[EXERCISE INSTRUCTIONS]: Every line below that carries the word "scripts" needs to be copied.
··· DATA FOR THIS EXERCISE
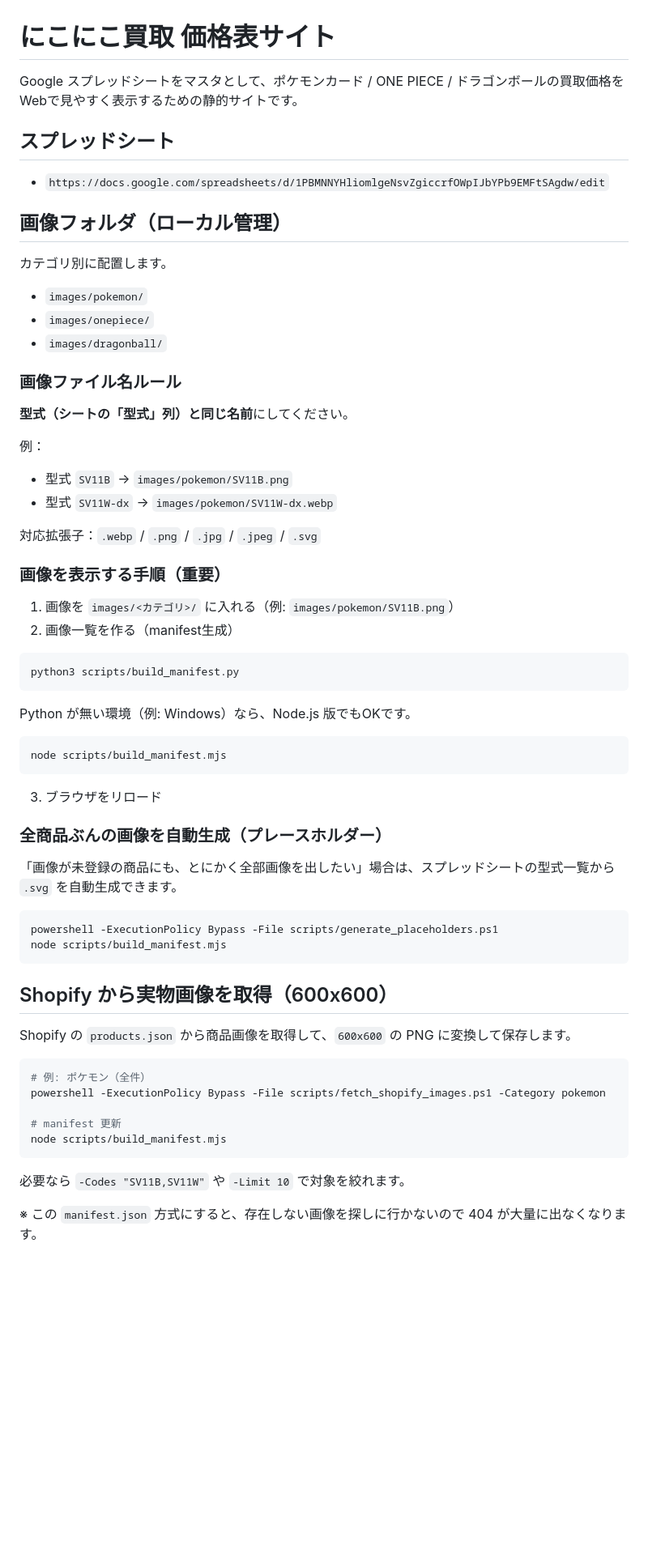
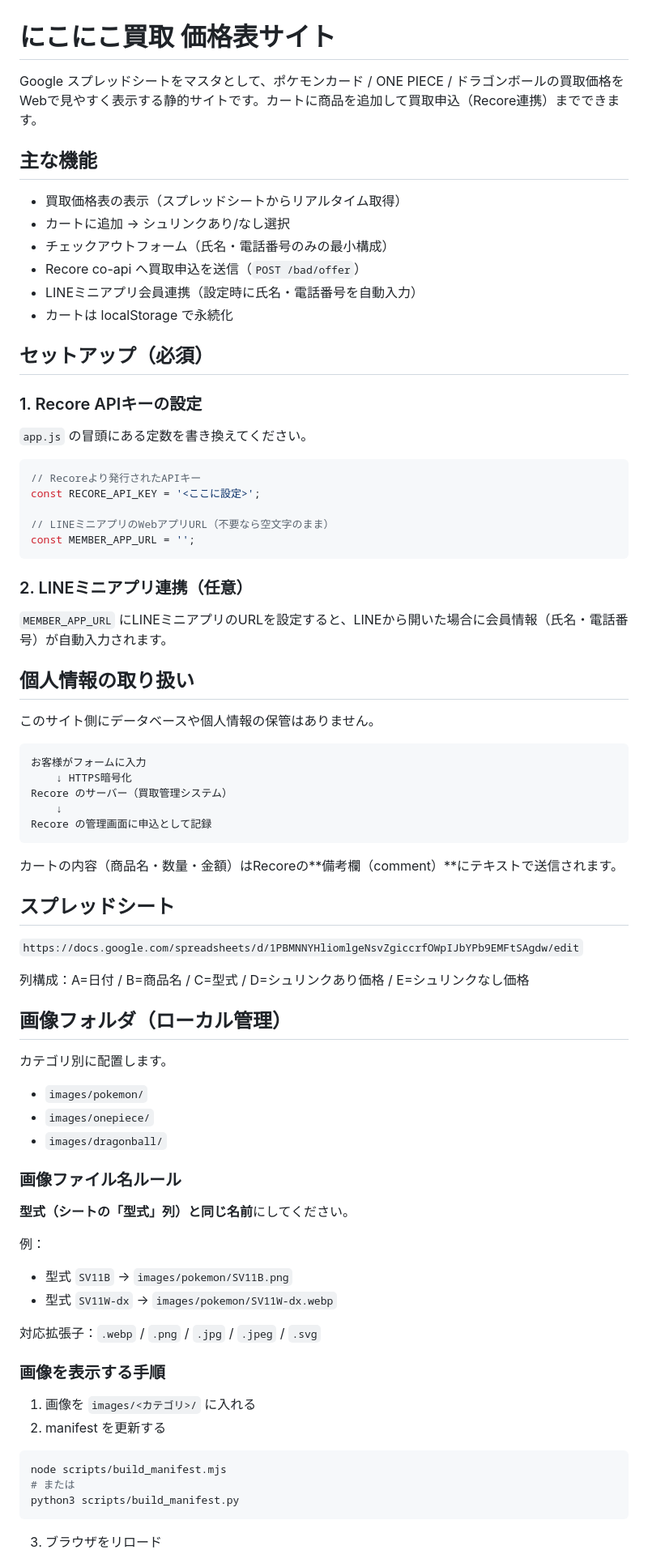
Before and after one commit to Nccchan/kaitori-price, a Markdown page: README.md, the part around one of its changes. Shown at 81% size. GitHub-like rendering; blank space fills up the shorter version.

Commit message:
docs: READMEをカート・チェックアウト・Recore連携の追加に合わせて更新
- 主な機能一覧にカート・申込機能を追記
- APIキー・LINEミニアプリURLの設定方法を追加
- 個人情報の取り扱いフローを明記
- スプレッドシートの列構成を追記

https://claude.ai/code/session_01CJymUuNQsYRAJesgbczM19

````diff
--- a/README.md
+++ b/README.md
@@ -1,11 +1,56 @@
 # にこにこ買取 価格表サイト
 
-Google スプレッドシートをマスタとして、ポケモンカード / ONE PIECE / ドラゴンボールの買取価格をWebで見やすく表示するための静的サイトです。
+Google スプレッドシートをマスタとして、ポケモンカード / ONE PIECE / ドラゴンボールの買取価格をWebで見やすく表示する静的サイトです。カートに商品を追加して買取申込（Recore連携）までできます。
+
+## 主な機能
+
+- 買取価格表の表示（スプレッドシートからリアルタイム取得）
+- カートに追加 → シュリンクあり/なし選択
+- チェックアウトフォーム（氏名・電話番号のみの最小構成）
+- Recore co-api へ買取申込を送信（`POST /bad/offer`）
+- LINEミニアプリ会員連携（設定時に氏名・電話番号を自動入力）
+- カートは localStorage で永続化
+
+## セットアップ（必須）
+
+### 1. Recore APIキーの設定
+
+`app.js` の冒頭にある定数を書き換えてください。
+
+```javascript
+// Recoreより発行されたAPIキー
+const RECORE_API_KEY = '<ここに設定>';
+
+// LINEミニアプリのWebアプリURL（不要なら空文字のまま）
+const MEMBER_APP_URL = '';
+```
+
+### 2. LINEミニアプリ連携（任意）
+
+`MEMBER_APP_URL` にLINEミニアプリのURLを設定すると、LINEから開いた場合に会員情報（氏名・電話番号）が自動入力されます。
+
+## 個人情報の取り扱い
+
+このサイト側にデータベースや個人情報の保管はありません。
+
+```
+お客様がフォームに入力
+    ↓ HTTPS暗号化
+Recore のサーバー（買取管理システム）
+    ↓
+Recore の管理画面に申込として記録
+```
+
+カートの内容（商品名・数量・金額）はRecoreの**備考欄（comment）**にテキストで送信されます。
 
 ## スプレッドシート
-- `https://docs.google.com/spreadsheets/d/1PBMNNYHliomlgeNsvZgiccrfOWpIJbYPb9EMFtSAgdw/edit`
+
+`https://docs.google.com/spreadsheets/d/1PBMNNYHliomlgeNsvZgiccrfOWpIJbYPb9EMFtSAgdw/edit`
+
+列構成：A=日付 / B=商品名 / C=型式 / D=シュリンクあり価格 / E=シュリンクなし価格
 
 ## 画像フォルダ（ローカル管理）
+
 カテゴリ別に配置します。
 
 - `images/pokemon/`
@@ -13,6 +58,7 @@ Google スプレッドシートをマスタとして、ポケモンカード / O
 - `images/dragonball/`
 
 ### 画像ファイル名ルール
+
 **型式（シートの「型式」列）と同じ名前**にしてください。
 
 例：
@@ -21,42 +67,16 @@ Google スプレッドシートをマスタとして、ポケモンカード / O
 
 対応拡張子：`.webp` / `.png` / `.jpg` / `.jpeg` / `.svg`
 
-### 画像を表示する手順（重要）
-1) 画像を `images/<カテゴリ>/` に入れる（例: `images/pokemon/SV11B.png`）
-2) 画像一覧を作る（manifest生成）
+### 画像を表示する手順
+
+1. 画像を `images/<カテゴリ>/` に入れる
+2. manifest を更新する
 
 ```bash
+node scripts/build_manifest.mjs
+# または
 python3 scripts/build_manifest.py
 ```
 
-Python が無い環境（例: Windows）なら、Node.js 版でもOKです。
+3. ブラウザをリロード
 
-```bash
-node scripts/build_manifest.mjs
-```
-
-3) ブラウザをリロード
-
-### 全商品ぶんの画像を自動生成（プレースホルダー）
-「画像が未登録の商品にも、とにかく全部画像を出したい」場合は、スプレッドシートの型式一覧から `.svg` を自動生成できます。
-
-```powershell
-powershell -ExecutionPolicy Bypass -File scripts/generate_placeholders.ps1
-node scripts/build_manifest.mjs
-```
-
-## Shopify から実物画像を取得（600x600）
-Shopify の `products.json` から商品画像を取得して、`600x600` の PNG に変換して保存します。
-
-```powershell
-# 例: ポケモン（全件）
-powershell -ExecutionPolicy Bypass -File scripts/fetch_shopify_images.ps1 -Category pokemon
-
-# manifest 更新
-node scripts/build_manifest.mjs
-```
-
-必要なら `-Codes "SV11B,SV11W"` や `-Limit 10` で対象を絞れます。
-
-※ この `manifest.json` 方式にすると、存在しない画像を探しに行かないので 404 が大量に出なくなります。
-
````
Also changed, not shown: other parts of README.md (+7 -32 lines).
······
[ANSWER]:
+node scripts/build_manifest.mjs
 python3 scripts/build_manifest.py
-node scripts/build_manifest.mjs
-powershell -ExecutionPolicy Bypass -File scripts/generate_placeholders.ps1
-node scripts/build_manifest.mjs
-powershell -ExecutionPolicy Bypass -File scripts/fetch_shopify_images.ps1 -Category pokemon
-node scripts/build_manifest.mjs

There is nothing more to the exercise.